**DATASET**
· · ·

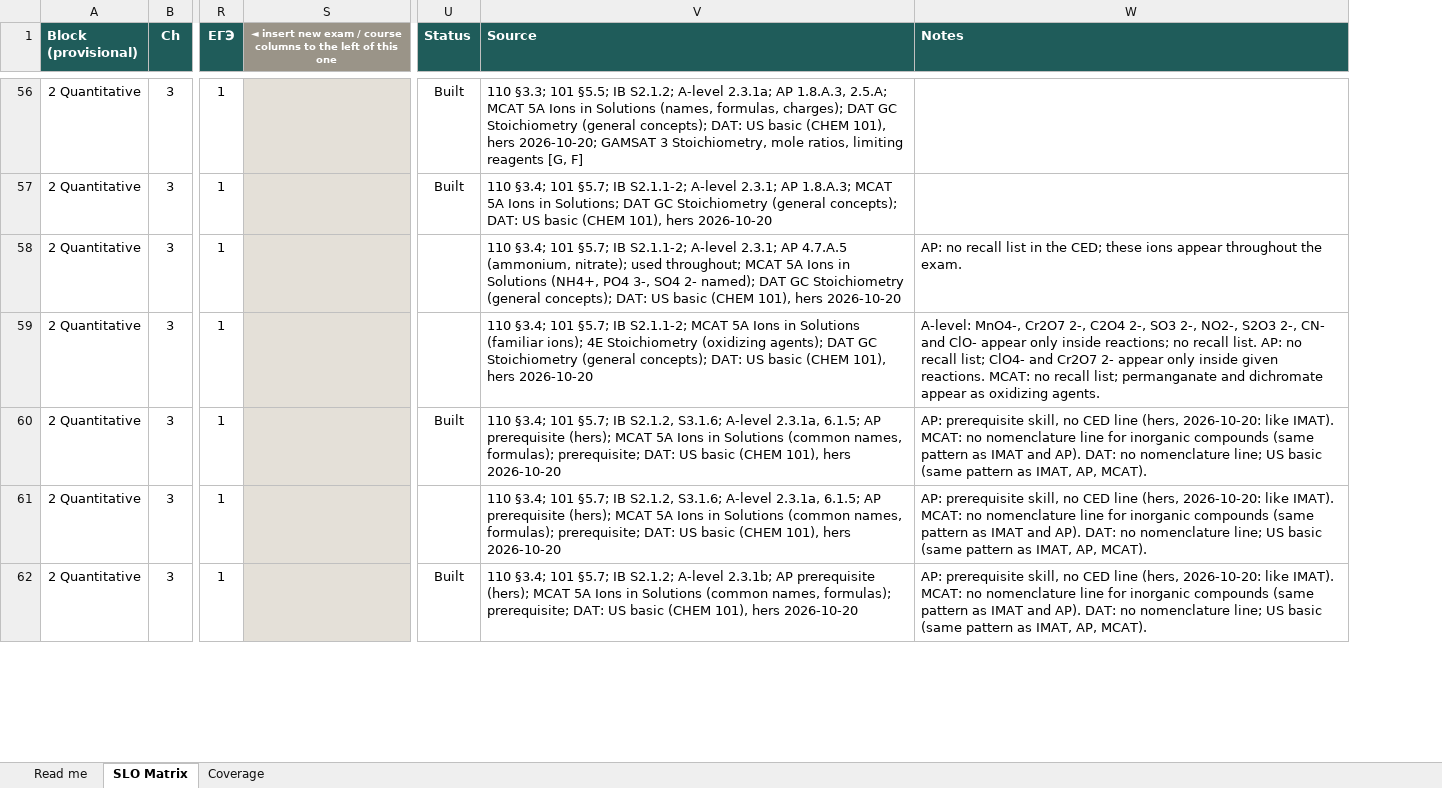
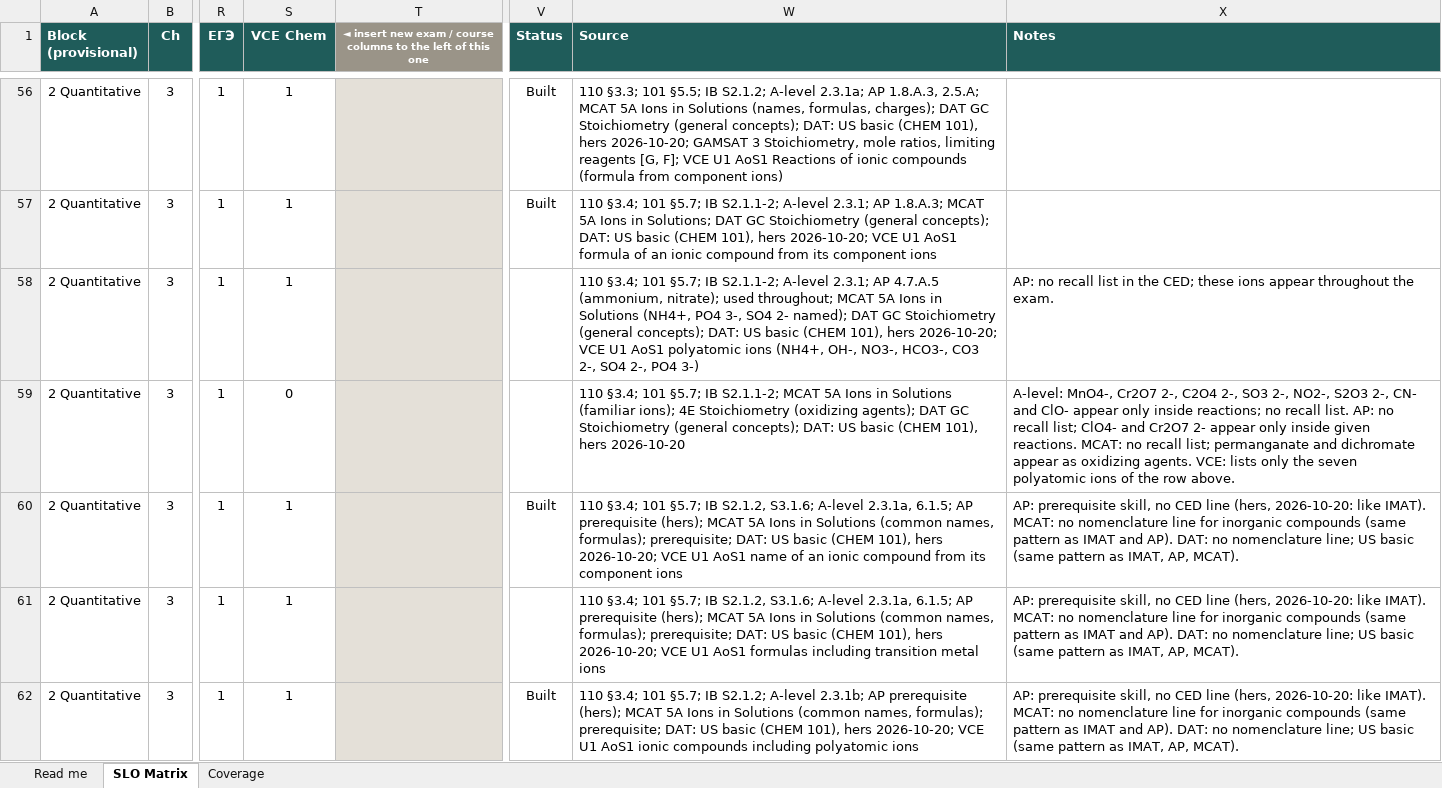
Before and after one commit to chem-coder/chem-games, an Excel workbook: documentation/slo-matrix/SLO_MATRIX.xlsx, sheet SLO Matrix, drawn as a sheet; only a part is shown, gaps mark what is left out; values as stored, in another font and other column widths than the file's, no borders; conditional formats not drawn; addresses are those after the commit; the diff covers the shown part only; the diff names each change by its address in the sheet, - before the commit and + after, or states it on an @@ line.

```diff
--- a/documentation/slo-matrix/SLO_MATRIX.xlsx (sheet SLO Matrix)
+++ b/documentation/slo-matrix/SLO_MATRIX.xlsx (sheet SLO Matrix)
+column S (VCE Chem), rows 56-62: 1 | 1 | 1 | 0 | 1 | 1 | 1
-W56 (Source): …reagents [G, F]
+W56 (Source): …reagents [G, F]; VCE U1 AoS1 Reactions of ionic compounds (formula from component ions)
-W57 (Source): …101), hers 2026-10-20
+W57 (Source): …101), hers 2026-10-20; VCE U1 AoS1 formula of an ionic compound from its component ions
-W58 (Source): …101), hers 2026-10-20
+W58 (Source): …101), hers 2026-10-20; VCE U1 AoS1 polyatomic ions (NH4+, OH-, NO3-, HCO3-, CO3 2-, SO4 2-, PO4 3-)
-X59 (Notes): …oxidizing agents.
+X59 (Notes): …oxidizing agents. VCE: lists only the seven polyatomic ions of the row above.
-W60 (Source): …101), hers 2026-10-20
+W60 (Source): …101), hers 2026-10-20; VCE U1 AoS1 name of an ionic compound from its component ions
-W61 (Source): …101), hers 2026-10-20
+W61 (Source): …101), hers 2026-10-20; VCE U1 AoS1 formulas including transition metal ions
-W62 (Source): …101), hers 2026-10-20
+W62 (Source): …101), hers 2026-10-20; VCE U1 AoS1 ionic compounds including polyatomic ions
```
Also changed, not shown: 586 edited cells elsewhere in this sheet, sheet Coverage, sheet Read me, 1 other file.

· · ·

**REQUIREMENT**
Could you state the number of lines above in which the word "ionic" appears? Give that number by itself.

**SOLUTION FOR THIS EXERCISE**
4